- **EXTRACTED RECORDS**
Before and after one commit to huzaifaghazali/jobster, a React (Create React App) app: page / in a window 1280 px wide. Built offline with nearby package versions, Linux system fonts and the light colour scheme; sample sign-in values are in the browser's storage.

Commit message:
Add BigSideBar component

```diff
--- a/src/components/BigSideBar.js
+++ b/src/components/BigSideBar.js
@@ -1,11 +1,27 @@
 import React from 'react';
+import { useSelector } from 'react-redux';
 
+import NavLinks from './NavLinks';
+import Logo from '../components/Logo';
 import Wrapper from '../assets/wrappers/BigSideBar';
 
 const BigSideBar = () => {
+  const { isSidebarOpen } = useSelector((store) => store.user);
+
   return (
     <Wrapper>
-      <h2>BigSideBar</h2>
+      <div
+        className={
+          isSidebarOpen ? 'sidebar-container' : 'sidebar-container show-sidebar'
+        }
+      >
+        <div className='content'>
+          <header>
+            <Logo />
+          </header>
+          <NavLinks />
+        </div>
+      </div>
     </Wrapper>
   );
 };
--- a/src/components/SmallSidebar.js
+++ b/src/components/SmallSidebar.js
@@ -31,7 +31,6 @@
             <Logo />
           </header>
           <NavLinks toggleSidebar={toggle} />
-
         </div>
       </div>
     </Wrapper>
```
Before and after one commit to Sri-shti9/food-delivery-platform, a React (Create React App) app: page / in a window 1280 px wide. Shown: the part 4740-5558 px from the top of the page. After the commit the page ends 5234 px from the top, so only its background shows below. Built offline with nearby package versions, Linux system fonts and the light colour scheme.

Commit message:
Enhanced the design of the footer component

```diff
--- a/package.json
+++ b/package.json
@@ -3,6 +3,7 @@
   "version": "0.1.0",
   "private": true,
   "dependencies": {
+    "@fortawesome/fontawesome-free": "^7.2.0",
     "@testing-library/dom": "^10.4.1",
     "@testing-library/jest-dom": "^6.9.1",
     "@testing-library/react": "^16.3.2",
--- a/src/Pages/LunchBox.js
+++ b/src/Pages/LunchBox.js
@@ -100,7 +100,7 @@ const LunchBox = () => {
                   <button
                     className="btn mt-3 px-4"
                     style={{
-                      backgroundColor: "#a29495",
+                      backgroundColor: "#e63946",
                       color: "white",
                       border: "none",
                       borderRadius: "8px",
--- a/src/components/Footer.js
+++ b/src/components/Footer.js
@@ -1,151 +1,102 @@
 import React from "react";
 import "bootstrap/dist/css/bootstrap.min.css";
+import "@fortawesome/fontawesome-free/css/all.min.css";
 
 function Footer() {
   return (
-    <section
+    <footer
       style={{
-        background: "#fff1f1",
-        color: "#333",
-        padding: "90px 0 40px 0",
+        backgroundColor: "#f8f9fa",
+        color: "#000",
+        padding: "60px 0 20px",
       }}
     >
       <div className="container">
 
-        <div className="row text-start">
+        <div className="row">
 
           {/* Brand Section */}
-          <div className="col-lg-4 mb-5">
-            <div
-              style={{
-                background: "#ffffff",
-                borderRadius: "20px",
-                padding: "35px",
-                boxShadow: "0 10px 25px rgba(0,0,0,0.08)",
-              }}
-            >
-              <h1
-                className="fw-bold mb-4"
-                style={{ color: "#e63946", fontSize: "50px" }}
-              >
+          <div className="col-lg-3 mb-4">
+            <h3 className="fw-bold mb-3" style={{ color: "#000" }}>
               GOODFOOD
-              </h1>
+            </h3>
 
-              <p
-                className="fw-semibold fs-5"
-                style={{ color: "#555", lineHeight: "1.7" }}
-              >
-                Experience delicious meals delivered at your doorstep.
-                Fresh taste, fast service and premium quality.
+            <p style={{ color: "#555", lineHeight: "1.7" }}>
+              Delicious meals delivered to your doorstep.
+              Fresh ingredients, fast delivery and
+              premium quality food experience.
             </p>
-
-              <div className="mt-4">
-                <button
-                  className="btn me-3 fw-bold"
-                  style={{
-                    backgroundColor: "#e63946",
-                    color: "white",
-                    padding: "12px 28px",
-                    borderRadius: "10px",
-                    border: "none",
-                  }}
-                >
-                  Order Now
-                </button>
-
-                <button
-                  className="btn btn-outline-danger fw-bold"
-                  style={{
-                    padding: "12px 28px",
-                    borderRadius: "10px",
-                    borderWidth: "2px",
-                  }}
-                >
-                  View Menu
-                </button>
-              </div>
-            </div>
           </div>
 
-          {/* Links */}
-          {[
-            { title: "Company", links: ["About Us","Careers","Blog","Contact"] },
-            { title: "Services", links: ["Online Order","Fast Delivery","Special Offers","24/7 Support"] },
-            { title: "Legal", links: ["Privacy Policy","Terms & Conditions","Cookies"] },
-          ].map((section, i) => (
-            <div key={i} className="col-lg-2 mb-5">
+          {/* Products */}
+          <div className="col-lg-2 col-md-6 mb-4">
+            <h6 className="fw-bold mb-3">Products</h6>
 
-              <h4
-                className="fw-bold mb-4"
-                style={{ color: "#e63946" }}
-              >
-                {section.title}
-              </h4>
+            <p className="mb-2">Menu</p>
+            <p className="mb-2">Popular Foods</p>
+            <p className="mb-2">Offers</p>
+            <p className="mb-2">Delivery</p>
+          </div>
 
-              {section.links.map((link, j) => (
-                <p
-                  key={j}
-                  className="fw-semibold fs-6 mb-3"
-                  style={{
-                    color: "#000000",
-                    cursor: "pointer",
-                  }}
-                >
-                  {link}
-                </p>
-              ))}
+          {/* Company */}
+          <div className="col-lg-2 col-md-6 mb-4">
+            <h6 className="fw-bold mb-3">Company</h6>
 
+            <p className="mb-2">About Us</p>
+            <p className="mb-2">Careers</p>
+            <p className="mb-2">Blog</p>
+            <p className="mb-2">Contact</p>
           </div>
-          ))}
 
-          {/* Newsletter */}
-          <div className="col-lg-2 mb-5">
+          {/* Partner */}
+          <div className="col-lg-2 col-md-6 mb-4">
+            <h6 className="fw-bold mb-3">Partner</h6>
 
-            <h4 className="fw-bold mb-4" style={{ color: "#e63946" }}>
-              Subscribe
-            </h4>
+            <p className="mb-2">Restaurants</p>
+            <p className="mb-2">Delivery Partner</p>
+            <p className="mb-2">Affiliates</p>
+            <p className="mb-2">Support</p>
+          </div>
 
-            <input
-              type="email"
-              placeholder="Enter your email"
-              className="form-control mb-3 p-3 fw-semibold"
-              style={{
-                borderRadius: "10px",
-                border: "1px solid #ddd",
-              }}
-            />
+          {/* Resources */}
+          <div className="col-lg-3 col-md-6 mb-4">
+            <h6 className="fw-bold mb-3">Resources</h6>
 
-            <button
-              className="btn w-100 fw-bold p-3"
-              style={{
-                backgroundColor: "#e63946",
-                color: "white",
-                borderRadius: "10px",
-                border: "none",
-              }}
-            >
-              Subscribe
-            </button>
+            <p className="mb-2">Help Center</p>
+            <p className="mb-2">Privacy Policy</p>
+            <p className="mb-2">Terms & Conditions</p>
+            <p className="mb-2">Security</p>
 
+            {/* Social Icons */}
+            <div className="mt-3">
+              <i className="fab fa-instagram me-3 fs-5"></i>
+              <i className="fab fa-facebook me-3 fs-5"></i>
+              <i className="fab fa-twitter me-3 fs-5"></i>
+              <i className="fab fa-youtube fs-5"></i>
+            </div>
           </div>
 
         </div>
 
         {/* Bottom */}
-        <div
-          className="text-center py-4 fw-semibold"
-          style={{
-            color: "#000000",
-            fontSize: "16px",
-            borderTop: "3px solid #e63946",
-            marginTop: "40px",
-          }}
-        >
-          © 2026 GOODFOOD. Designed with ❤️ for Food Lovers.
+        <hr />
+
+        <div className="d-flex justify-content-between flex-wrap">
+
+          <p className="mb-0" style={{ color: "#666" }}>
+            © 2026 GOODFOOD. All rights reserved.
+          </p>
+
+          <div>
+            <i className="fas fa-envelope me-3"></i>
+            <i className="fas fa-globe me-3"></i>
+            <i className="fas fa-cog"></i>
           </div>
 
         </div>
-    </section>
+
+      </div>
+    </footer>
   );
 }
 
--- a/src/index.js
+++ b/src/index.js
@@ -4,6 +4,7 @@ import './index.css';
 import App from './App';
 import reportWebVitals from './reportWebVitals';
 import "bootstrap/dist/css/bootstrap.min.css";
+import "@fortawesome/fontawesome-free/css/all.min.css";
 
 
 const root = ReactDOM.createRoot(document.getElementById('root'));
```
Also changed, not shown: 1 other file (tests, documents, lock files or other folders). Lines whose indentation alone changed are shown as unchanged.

- **YOUR GOAL**
If a line in the records includes the string "padding", copy it.

- **OUTPUT**
-        padding: "90px 0 40px 0",
+        padding: "60px 0 20px",
-                padding: "35px",
-                    padding: "12px 28px",
-                    padding: "12px 28px",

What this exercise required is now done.